Government puts controversial Ningaloo proposal on hold
Subsea 7 plans lodged with the EPA last year sought to build the pipelines in an onshore facility east of Minilya-Exmouth Road and tow them through the gulf and Ningaloo Marine Park for use at offshore oil rigs on the reef’s doorstep.
Environment groups were concerned the company’s tugs would churn the shallows and drag ballast chains over the seabed, impacting an area equivalent to 1000 football ovals located right next to humpback whale nursery areas and biodiversity hotspots.
Protect Ningaloo director Paul Gamblin, who has been actively campaigning against the industrialisation of the Gulf for several years, said postponing the decision was better than imminent construction but it left the community facing face further uncertainty.
“We think the case to stop the controversial Subsea 7 oil and gas pipeline facility dead in its tracks is clear,” Mr Gamblin said.
“We believe this new broad EPA assessment will reiterate previous scientific work and confirm Exmouth Gulf’s global importance and that its future lies in tourism, research and education, and not heavy industry.
“The government’s recognition today of Exmouth Gulf’s natural values and the threats posed by
development is vindication of the grassroots community campaign to protect Exmouth Gulf, Ningaloo from industrialisation.”
Mr Dawson said the EPA assessment had been prompted by recent proposals such as the Gascoyne Gateway cruise and multi-use marine facility and K+S Salt proposal near Exmouth.
“Understanding any potential impacts that future developments may have on Exmouth Gulf will enable me to make an informed decision about these future proposals,” he said.
The EPA is expected to give advice to the minister on the Exmouth Gulf by the end of June 2021.
A Subsea 7 spokeswoman said the company would continue to work closely with the state government as it moved through the process of obtaining EPA approval.
“We always understood from the outset that we needed to have flexibility in our schedule,” she said.

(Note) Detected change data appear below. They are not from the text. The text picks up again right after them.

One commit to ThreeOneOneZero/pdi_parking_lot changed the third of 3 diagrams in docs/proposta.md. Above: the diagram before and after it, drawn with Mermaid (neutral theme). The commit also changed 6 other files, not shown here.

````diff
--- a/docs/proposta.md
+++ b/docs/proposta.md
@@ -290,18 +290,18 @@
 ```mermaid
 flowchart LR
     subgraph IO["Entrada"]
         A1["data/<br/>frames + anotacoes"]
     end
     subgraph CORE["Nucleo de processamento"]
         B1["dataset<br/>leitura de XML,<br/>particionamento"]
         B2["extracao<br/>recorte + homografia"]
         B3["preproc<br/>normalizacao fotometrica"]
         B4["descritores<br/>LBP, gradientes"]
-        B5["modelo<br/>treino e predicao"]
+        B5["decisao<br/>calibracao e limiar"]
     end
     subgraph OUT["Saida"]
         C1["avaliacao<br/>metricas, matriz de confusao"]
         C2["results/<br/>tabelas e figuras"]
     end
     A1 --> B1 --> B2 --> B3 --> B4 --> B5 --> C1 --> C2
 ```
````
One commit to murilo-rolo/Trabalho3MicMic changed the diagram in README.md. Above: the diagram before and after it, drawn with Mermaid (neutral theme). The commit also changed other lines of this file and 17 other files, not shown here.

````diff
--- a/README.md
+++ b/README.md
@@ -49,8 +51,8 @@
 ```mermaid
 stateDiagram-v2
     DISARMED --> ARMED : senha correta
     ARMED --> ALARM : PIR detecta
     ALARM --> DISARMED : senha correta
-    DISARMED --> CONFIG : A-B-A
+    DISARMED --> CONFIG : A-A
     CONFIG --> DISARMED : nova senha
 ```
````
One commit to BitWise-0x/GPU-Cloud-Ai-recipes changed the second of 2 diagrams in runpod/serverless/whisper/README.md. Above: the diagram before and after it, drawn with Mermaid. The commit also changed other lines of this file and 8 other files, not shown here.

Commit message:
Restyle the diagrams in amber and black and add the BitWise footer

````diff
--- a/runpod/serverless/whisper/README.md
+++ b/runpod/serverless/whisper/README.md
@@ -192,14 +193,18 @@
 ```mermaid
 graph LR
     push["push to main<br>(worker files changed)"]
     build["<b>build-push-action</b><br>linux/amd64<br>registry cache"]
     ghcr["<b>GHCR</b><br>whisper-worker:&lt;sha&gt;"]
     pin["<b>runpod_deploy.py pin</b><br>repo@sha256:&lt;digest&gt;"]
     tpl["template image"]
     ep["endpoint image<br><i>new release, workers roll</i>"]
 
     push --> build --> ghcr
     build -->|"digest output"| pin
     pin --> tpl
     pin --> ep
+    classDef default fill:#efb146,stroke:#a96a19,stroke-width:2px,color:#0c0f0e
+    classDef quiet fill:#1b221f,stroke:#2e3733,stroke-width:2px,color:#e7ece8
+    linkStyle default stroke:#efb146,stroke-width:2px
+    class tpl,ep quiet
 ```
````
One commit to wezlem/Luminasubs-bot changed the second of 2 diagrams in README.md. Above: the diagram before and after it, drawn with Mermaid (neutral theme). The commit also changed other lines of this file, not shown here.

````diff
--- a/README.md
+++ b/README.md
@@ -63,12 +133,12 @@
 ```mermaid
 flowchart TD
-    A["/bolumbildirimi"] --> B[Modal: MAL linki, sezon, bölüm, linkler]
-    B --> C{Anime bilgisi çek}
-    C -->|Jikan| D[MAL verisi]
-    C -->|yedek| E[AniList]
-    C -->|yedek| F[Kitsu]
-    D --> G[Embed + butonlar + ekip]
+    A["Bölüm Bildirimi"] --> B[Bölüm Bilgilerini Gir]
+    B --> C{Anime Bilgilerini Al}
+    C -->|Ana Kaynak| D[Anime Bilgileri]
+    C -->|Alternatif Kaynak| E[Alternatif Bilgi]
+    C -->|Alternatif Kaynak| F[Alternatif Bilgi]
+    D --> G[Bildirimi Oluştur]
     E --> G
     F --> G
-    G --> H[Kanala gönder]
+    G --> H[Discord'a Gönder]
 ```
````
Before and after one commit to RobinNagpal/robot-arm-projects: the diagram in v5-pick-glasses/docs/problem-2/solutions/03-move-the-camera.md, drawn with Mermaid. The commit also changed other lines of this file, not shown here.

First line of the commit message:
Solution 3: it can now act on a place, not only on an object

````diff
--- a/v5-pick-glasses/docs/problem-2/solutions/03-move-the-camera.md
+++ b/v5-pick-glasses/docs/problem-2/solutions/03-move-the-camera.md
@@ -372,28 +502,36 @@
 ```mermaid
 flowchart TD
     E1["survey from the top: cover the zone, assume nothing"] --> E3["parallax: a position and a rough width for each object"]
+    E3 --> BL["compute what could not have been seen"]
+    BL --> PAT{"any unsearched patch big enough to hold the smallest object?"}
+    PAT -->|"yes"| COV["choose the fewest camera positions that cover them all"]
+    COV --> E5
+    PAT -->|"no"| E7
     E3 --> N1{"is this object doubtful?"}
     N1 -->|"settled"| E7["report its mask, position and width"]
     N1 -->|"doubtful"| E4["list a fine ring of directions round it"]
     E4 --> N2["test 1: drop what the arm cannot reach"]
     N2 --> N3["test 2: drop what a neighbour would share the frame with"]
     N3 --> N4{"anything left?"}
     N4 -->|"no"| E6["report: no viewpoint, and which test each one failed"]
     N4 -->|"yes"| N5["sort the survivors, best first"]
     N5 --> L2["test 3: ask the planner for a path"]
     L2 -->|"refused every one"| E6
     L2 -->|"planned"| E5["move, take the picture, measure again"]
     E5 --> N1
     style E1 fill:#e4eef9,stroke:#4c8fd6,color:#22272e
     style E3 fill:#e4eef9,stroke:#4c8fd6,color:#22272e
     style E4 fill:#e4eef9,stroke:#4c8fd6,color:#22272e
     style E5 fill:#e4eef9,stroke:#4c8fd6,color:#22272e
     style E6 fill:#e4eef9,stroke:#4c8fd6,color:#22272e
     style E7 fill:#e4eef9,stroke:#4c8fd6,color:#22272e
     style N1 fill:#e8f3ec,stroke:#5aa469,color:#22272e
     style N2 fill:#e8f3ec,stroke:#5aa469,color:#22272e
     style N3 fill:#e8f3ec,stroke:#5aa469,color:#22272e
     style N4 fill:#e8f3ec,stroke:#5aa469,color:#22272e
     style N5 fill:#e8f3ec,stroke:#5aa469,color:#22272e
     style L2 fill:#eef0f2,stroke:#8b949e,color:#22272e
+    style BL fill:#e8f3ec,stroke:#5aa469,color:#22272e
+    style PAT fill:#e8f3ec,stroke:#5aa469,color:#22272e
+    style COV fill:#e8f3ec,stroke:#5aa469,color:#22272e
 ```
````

“This does not change our proposal.”
Marta is an award-winning photographer and journalist with a focus on social justice issues and local government.